#### What is required
Scan the data beneath this task and copy each line that includes "center".

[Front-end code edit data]

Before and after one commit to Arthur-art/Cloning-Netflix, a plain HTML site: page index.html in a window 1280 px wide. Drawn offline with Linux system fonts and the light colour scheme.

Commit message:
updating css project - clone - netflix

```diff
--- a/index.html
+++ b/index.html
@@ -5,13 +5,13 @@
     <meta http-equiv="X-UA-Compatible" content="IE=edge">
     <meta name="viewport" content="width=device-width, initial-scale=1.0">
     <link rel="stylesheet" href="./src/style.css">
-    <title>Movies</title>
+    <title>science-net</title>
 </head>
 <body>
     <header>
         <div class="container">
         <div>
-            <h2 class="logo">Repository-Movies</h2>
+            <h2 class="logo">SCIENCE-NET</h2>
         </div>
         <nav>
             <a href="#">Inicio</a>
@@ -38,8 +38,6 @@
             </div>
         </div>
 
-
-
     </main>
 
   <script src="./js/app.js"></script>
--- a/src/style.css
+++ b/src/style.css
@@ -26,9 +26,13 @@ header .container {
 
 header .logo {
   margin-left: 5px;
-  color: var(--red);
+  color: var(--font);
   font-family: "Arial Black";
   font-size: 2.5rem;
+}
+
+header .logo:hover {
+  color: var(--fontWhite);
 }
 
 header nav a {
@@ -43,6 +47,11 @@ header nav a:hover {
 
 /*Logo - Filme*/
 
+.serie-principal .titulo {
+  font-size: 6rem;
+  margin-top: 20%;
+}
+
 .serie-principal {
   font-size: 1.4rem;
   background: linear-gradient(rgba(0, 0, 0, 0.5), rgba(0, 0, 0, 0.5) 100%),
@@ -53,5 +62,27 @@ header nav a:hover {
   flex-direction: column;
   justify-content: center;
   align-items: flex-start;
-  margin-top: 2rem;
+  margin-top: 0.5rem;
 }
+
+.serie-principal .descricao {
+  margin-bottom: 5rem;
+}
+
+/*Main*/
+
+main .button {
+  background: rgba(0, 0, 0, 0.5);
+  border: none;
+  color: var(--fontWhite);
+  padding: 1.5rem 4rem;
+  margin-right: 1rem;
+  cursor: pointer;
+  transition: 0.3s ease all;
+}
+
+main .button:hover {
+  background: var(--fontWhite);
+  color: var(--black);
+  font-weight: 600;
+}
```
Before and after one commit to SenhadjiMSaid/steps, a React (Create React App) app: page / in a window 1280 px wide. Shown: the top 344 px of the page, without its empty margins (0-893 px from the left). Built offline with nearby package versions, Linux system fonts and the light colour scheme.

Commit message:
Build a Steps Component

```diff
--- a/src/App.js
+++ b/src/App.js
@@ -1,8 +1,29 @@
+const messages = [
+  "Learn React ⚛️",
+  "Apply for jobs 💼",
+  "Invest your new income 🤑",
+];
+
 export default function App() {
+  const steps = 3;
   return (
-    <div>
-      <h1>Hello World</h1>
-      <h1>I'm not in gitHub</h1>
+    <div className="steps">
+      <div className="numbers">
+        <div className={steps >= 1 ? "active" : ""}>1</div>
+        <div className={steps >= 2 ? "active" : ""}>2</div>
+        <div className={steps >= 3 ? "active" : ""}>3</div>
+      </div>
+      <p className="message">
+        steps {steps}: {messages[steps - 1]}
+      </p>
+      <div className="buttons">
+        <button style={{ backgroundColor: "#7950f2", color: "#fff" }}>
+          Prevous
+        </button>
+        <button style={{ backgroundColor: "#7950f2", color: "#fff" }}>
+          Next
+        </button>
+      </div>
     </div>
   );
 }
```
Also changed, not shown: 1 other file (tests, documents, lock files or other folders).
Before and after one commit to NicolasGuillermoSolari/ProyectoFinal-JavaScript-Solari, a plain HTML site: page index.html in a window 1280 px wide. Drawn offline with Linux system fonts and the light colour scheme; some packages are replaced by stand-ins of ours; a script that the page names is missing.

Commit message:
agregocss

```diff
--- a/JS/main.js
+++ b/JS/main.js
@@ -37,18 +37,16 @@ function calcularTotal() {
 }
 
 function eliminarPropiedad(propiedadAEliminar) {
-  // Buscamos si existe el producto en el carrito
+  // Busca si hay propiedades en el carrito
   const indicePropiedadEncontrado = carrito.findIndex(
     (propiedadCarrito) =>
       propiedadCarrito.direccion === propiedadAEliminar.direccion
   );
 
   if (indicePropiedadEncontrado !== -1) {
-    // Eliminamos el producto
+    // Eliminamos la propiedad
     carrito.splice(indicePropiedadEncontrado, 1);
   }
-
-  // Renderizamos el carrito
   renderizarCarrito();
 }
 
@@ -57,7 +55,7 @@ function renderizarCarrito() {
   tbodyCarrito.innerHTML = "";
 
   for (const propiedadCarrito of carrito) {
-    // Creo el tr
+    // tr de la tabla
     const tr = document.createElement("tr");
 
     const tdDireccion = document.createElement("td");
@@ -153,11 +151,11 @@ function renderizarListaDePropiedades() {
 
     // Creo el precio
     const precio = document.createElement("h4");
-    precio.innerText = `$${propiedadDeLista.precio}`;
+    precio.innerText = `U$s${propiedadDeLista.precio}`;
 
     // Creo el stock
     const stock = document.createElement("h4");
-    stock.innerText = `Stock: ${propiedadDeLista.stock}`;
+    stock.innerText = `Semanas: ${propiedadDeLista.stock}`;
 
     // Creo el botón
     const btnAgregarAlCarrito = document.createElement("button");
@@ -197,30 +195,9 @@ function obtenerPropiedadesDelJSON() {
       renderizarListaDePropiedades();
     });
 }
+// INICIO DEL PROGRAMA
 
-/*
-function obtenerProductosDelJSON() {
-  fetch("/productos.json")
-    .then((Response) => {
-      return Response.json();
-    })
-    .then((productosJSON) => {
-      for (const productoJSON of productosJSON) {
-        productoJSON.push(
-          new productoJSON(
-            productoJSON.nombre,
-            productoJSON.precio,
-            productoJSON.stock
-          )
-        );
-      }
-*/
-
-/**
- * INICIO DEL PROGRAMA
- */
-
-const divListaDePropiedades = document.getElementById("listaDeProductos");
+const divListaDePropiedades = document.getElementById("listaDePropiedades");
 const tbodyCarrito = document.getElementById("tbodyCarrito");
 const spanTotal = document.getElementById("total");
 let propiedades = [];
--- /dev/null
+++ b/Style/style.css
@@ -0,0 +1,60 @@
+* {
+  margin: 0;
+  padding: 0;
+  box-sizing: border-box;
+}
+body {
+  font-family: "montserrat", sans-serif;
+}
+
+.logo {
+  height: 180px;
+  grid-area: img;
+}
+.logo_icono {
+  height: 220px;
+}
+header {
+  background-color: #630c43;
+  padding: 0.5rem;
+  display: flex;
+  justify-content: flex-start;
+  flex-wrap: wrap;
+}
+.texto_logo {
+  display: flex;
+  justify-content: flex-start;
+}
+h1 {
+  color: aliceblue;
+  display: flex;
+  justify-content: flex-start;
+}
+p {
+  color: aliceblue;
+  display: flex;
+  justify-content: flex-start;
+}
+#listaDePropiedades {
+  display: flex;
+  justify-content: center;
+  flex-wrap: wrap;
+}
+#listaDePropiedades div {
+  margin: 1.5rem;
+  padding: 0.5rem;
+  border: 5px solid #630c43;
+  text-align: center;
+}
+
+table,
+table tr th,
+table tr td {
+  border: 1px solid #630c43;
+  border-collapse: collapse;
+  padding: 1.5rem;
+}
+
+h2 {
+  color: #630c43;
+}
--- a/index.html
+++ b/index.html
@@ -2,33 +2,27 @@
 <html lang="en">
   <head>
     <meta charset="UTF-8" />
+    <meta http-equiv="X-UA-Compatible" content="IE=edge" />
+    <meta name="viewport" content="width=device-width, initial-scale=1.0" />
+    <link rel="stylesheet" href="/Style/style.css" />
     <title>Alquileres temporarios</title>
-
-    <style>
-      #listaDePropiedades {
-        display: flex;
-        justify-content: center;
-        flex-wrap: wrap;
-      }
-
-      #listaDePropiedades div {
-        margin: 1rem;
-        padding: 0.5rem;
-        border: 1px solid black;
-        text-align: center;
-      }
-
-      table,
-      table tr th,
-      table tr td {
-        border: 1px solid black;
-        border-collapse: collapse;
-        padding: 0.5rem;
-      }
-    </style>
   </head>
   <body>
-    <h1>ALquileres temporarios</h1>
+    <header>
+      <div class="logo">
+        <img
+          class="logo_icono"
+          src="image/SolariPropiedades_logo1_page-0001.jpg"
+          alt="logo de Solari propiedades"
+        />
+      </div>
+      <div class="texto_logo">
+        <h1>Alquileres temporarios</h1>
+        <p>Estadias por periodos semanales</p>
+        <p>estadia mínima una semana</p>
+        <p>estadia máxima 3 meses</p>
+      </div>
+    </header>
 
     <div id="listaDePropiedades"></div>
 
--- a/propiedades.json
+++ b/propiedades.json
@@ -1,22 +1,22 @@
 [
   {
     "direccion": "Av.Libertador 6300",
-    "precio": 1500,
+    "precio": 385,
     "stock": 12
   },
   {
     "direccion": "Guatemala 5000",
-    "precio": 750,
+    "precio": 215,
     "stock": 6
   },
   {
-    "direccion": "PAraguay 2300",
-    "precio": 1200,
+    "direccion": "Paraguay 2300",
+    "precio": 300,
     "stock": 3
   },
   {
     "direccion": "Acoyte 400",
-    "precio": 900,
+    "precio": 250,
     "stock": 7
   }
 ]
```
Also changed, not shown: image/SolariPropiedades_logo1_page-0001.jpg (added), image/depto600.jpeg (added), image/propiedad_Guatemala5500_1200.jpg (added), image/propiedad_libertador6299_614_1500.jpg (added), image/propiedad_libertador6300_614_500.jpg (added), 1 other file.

#### Response to the exercise
   justify-content: center;
+  justify-content: center;
+  text-align: center;
-        justify-content: center;
-        text-align: center;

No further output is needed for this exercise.